Assignment:
Output the records precisely as they stand. Pictures are to be skipped.

(Change listing data)
■ ■ ■ ■ ■

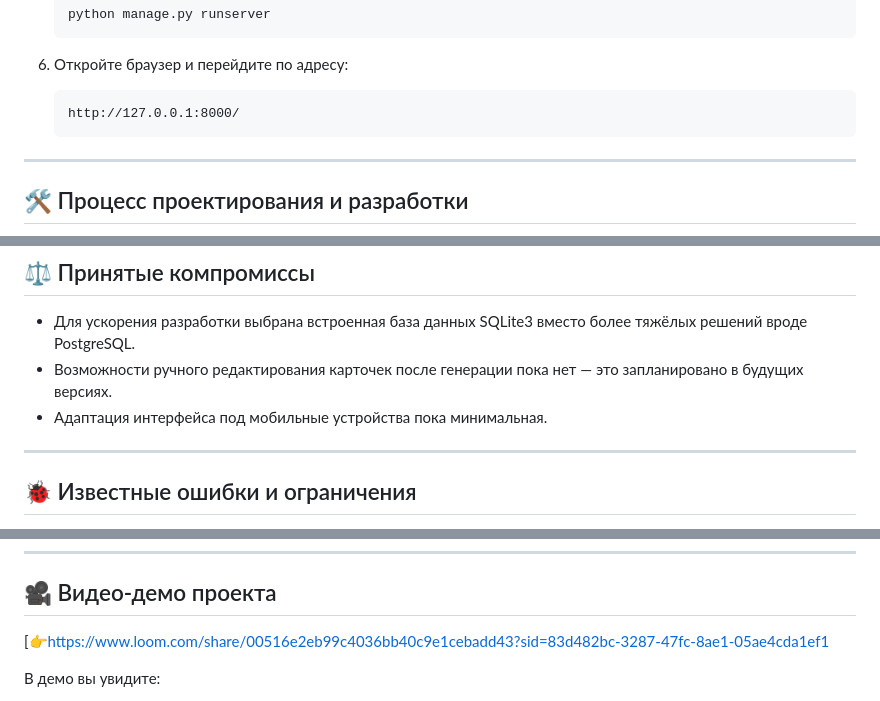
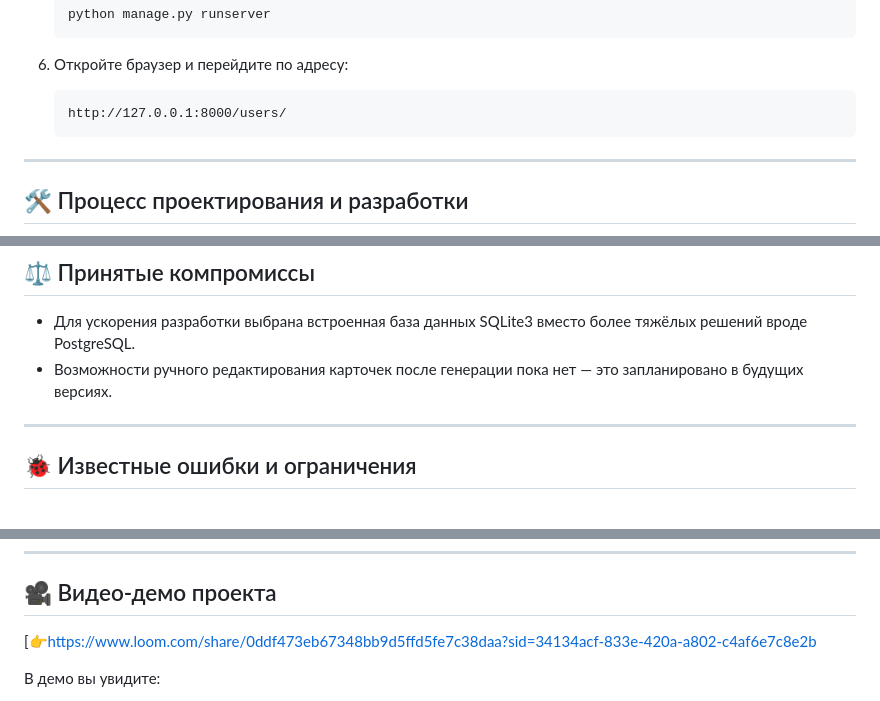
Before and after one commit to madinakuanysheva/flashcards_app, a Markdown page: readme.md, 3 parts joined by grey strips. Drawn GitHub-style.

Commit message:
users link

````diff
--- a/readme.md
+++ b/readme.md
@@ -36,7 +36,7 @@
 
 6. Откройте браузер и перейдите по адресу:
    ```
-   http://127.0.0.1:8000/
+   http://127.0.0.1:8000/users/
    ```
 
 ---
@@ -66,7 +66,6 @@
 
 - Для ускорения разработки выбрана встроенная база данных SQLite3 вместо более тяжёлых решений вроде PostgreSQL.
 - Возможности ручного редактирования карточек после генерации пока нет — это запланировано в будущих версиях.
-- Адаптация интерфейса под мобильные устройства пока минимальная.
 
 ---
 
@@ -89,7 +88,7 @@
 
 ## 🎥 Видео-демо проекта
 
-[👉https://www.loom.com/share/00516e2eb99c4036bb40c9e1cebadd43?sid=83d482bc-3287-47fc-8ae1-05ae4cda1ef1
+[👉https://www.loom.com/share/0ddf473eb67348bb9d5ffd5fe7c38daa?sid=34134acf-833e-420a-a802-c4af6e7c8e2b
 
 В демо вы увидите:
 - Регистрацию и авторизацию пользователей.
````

■ ■ ■ ■ ■

Solved problem:
Before and after one commit to madinakuanysheva/flashcards_app, a Markdown page: readme.md, 3 parts joined by grey strips. Drawn GitHub-style.

Commit message:
users link

````diff
--- a/readme.md
+++ b/readme.md
@@ -36,7 +36,7 @@
 
 6. Откройте браузер и перейдите по адресу:
    ```
-   http://127.0.0.1:8000/
+   http://127.0.0.1:8000/users/
    ```
 
 ---
@@ -66,7 +66,6 @@
 
 - Для ускорения разработки выбрана встроенная база данных SQLite3 вместо более тяжёлых решений вроде PostgreSQL.
 - Возможности ручного редактирования карточек после генерации пока нет — это запланировано в будущих версиях.
-- Адаптация интерфейса под мобильные устройства пока минимальная.
 
 ---
 
@@ -89,7 +88,7 @@
 
 ## 🎥 Видео-демо проекта
 
-[👉https://www.loom.com/share/00516e2eb99c4036bb40c9e1cebadd43?sid=83d482bc-3287-47fc-8ae1-05ae4cda1ef1
+[👉https://www.loom.com/share/0ddf473eb67348bb9d5ffd5fe7c38daa?sid=34134acf-833e-420a-a802-c4af6e7c8e2b
 
 В демо вы увидите:
 - Регистрацию и авторизацию пользователей.
````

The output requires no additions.